Continue reading Brave New World (4): Pedagogical Considerations

Brave New World (3): New Rhetorical Concepts

Throughout the history of rhetoric, traditional theories and concepts have been examined and reexamined many times to adapt to new communication media and technologies. With the strong emergence of Web 2.0 communication technologies and the immense popularity of social media the reexamination of traditional concepts naturally continues. This relatively small review of the literature strongly suggests the general agreement among theorists that traditional concepts have to be revisited, revised, and reconceptualized in light of the participatory Web 2.0 communication technologies and the associated rhetorical situations that make them sustainable.

Continue reading Brave New World (3): New Rhetorical Concepts

Brave New World (2): The Rhetorical Situation

The emergence of a communicative need creates a more or less intense urgency to communicate, called a rhetorical situation. This situation calls for resolution by communication. If intense, pervasive, and universal enough a resolution is likely to be found or constructed. Reversely, if a medium or technology appears to be the resolution for a existent rhetorical situation it will be readily adopted and sustained. Continue reading Brave New World (2): The Rhetorical Situation

Brave New World (1): Participatory, Interactive, I-Centered
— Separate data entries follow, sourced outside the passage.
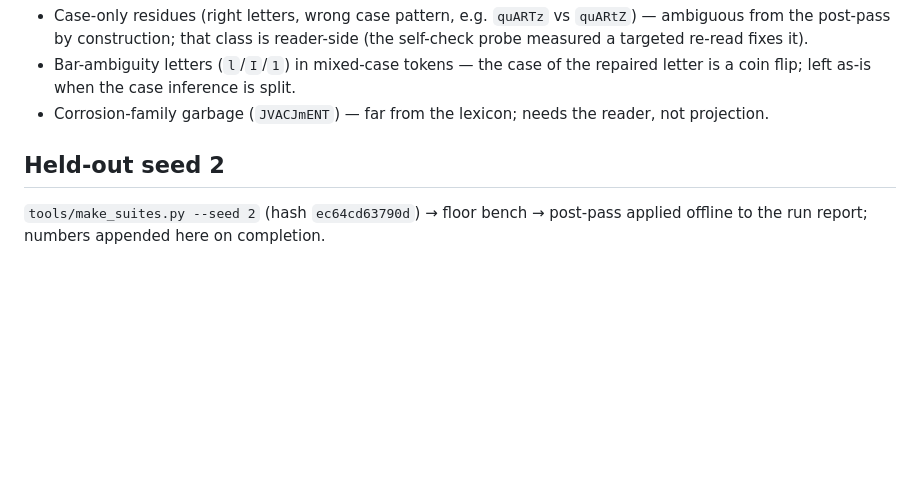
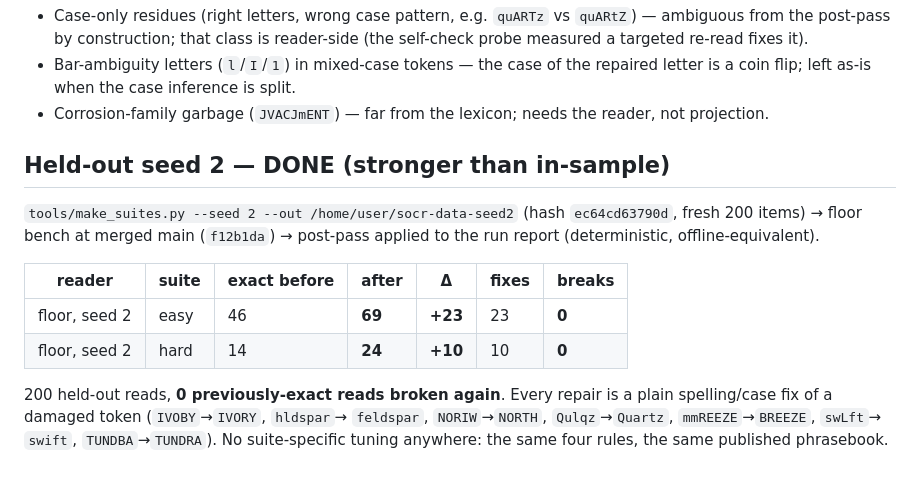
Before and after one commit to dreamer2664/superocr, a Markdown page: reports/s21-lex-projection.md, the part around the change. GitHub-like rendering; blank space fills up the shorter version.

Commit message:
S21: held-out seed-2 numbers — easy 46->69 (+23), hard 14->24 (+10), 0 breaks

```diff
--- a/reports/s21-lex-projection.md
+++ b/reports/s21-lex-projection.md
@@ -54,7 +54,19 @@ criterion the one-op probes set. Typical floor repairs: `Indgo NECTXR` →
 * Corrosion-family garbage (`JVACJmENT`) — far from the lexicon; needs the
   reader, not projection.
 
-## Held-out seed 2
+## Held-out seed 2 — DONE (stronger than in-sample)
 
-`tools/make_suites.py --seed 2` (hash `ec64cd63790d`) → floor bench → post-pass
-applied offline to the run report; numbers appended here on completion.
+`tools/make_suites.py --seed 2 --out /home/user/socr-data-seed2` (hash
+`ec64cd63790d`, fresh 200 items) → floor bench at merged main (`f12b1da`) →
+post-pass applied to the run report (deterministic, offline-equivalent).
+
+| reader | suite | exact before | after | Δ | fixes | breaks |
+|---|---|---|---|---|---|---|
+| floor, seed 2 | easy | 46 | **69** | **+23** | 23 | **0** |
+| floor, seed 2 | hard | 14 | **24** | **+10** | 10 | **0** |
+
+200 held-out reads, **0 previously-exact reads broken again**. Every repair is
+a plain spelling/case fix of a damaged token (`IVOBY`→`IVORY`, `hldspar`→
+`feldspar`, `NORIW`→`NORTH`, `Qulqz`→`Quartz`, `mmREEZE`→`BREEZE`, `swLft`→
+`swift`, `TUNDBA`→`TUNDRA`). No suite-specific tuning anywhere: the same four
+rules, the same published phrasebook.
```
Although still lacking one official definition, Web 2.0 technologies have conquered the online realm of communication. History has taught us that the conqueror is never quite satisfied with simply conquering. The conqueror reshapes and redefines. The conqueror makes new rules. This process can be a cruel and bloody one at times. But this is where this metaphor has to end. Continue reading Brave New World (1): Participatory, Interactive, I-Centered